Low Frequency Noises are Undesirable to Building Occupants

Minimizing disruptive noise from a rooftop air handler unit is a common challenge faced by many building owners. A variety of measures can be employed to minimize the problem, however, insulating these systems is an ideal soundproofing measure.


In the marketplace, both fiberglass and foam are typical options from which to choose. They can equally undertake the job of reducing unwanted noise along with the thermal efficiency and energy savings they provide. The challenge is selecting a material which can deliver better results at diminishing both structure-borne and airborne noise frequencies. This is particularly important for low frequencies which are the hardest noise levels to attenuate especially around ductwork.

Low Frequency Noise Challenge  

In the case of Wesley Long Cancer Center in Greensboro, NC the noise from a rooftop air handling unit (AHU) above its 33,000 sq. ft. auditorium and classrooms was anticipated to be an issue after installation. Once an examination of the facility’s mechanical design was completed, it was determined that low to mid frequency noise (in the range of 250 to 500Hz) was likely to be the greatest problem and these frequencies are the most difficult to control. This sound annoyance was largely due to both the supply and return fans selected for the project having backward curved fan blades. When blades are curved away from the direction of rotation, they can funnel sound downward into the interior space. 

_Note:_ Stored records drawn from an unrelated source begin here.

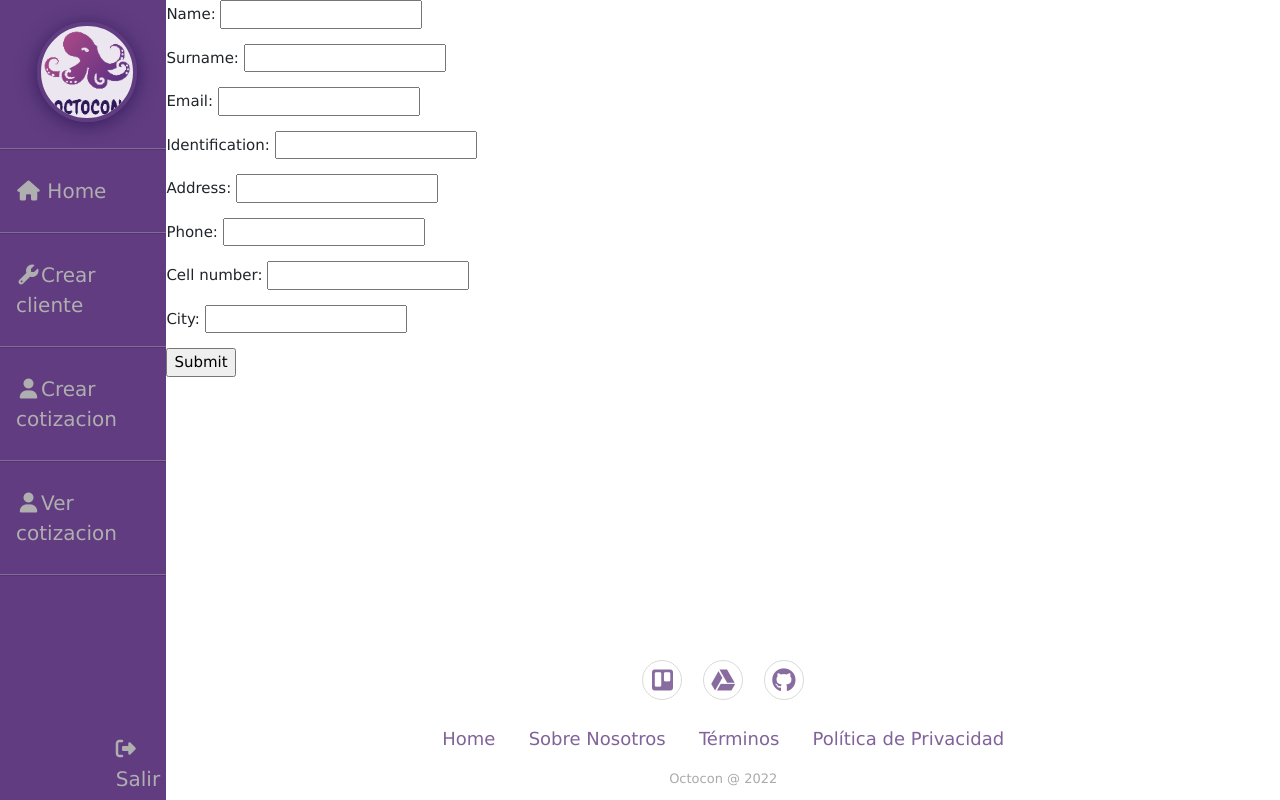
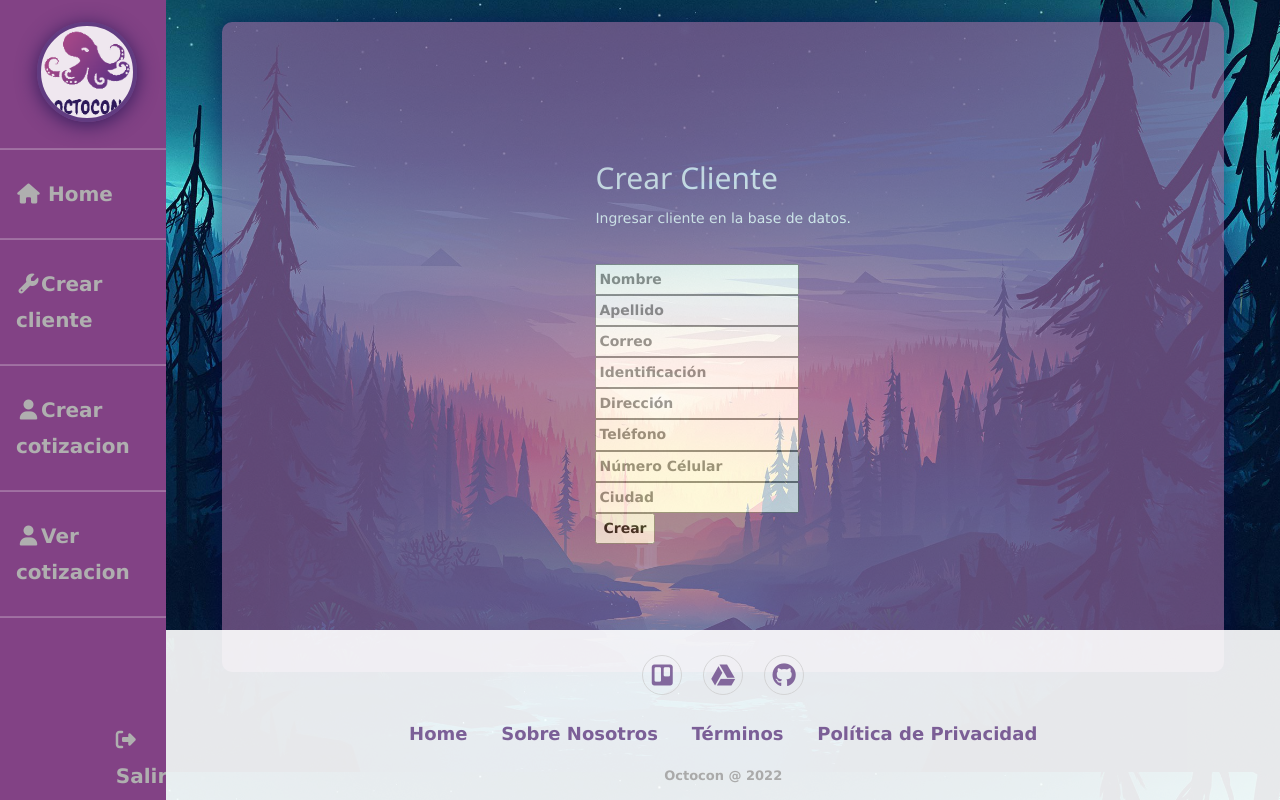
Before and after one commit to ClonesAPP/CA-BackEnd, a Django app: page /create-client/ in a window 1280 px wide. Run offline with Django 4.2, Linux system fonts and the light colour scheme; the visitor is signed in with stand-in values (Sample User, id 1); some libraries are stand-ins or nearby versions.

Commit message:
Some views added

```diff
--- a/backend/api/templates/api/create_client.html
+++ b/backend/api/templates/api/create_client.html
@@ -1,13 +1,74 @@
 {% extends 'main.html' %}
 
 {% block content %}
+<body style="color: #FFFFFF;
+    background-size: cover;
+    background-image: url('/static/images/background2.jpg');
+    position: relative;
+    font-size: 14px;
+    line-height: 1.8;
+    color: #fff;
+    font-weight: 600;
+    ">
+    <div style="margin-top: 2%;
+        margin-bottom: 100px;
+        margin-left: auto;
+        border-radius: 10px;
+        margin-right: auto;
+        width: 90%;
+        height: 650px;
+        overflow: hidden;
+        display: flex;
+        background: #876096;
+        opacity: 0.7;
+        flex: 1 1 100%;
+        box-shadow: 0 0 20px 6px #03054d85;">
 
-<div>
-    <form method="POST" action="">
-        {% csrf_token %}
-        {{form.as_p}}
-        <input type="submit" value="Submit" />
-    </form>
-</div>
-
+        <div style="width: 100%;
+        margin: auto;
+        float: right;
+        display: block;
+        text-align: center;">
+            <form method="POST" id="signup-form" style="
+                display: inline-block;
+                margin-left: auto;
+                margin-right: auto;
+                text-align: left;
+            ">
+                {% csrf_token %}
+                <h2>Crear Cliente</h2>
+                <p style="margin-bottom: 32px;
+                margin-top: 0;
+                font-weight: 400;">Ingresar cliente en la base de datos.</span></p>
+                <div class="form-group">
+                    <input type="text" class="form-input" name="name" required id="id_name" placeholder="Nombre">
+                </div>
+                <div class="form-group">
+                    <input type="email" class="form-input" name="surname" required id="id_surname" placeholder="Apellido">
+                </div>
+                <div class="form-group">
+                    <input type="text" class="form-input" name="email" required id="id_email" placeholder="Correo">
+                </div>
+                <div class="form-group">
+                    <input type="text" class="form-input" name="Identification" required id="id_identification" placeholder="Identificación">
+                </div>
+                <div class="form-group">
+                    <input type="email" class="form-input" name="address" required id="id_address" placeholder="Dirección">
+                </div>
+                <div class="form-group">
+                    <input type="text" class="form-input" name="phone" id="id_phone" placeholder="Teléfono">
+                    <span toggle="#password" class="zmdi zmdi-eye field-icon toggle-password"></span>
+                </div>
+                <div class="form-group">
+                    <input type="email" class="form-input" name="cell_number" required id="id_cell_number" placeholder="Número Célular">
+                </div>
+                <div class="form-group">
+                    <input type="text" class="form-input" name="city" required id="id_city" placeholder="Ciudad">
+                </div>
+                <input type="submit" name="submit" id="submit" class="form-submit submit" value="Crear">
+            </div>
+            </form>
+        </div>
+    </div>
+</body>
 {% endblock content %}
--- a/backend/static/css/footer.css
+++ b/backend/static/css/footer.css
@@ -1,11 +1,11 @@
 .footer-basic{
-    padding: 40px 0;
+    padding: 25px 0;
     background-color: #ffffffe7;
     color: #613c81;
     position:fixed;
     left:13%;
     bottom:0px;
-    height: 180px;
+    height: 170px;
     width:87%
 }
 
@@ -65,4 +65,5 @@
 
 .main{
     margin-left: 13%;
+    position: relative;
 }
--- a/backend/static/css/login_style.css
+++ b/backend/static/css/login_style.css
@@ -40,7 +40,7 @@ body {
 .box-form {
     margin: 2% auto;
     width: 85%;
-    height: 70%;
+    height: 90%;
     background: #FFFFFF;
     border-radius: 10px;
     overflow: hidden;
--- a/backend/static/css/navbar.css
+++ b/backend/static/css/navbar.css
@@ -5,7 +5,7 @@
     z-index: 1;
     top: 0;
     left: 0;
-    background-color: #613c81;
+    background-color: #824285;
     overflow-x: hidden;
     padding-top: 16px;
 }
```
Also changed, not shown: backend/api/templates/api/home.html (+28 -7 lines), backend/static/css/create_client.css (added, +16 -0 lines), backend/static/css/home_style.css (+2 -6 lines), backend/templates/registration/login.html (+3 -8 lines), backend/static/images/background2.jpg (added), backend/static/images/background3.jpg (added), 1 other file.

Armacell product specialists and engineers worked closely with Stewart Acoustical, providing pertinent test data and calculating the sound attenuation per foot in relation to duct size. After much research and analysis, consultants suggested Armacell’s elastomeric foam insulation AP Coilflex® as the most suitable solution. AP Coilflex absorption of sound exceeds the minimum specification for both Type l and Type ll 1” fiberglass up to 500 Hz and is actually much better than both types of fiberglass at 500 Hz. This was exceptionally critical since the project would be submitted for LEED® Silver certification and minimizing disruptive noise is an important part of achieving the Indoor Environmental Quality (IEQ) credit in the LEED® for Healthcare New Construction and Renovations certification. The thorough investigation and documentation on the sound attenuation were crucial, for the Cancer Center’s final submission to the USGBC to achieve the LEED Silver certification but, most importantly, this investigation gave Stewart Acoustical the assurance that AP Coilflex elastomeric foam was the best solution for the project.

More Than Just Acoustics

AP Coilflex® is a go-to solution for acoustical Engineers and consultants, particularly as facilities are increasingly concerned with Indoor Air Quality (IAQ). Many owners don’t want fibrous duct liners so they must look at other options for sound attenuation. Since AP Coilflex is fiber-free, formaldehyde-free, low in VOCs, and non-particulating, it meets many of the high IAQ standards that facilities owners either require or desire. Engineers are also becoming more careful to include anti-microbial protection as part of the specification for duct liner. AP Coilflex is made with Microban® antimicrobial protection that inhibits mold and mildew growth in the insulation for even greater assurance. 

Less Work 

To save time and labor, AP Coilflex installation is designed to be applied directly to the sheet metal duct on automated coil lines. Because it’s highly conformable, it bends neatly into the corners as the coil line machinery forms the sheet metal box. This process reduces hands on cutting and fitting labor that would be required in the field.

Click here to learn more about the Wesley Long Cancer Center Job Story.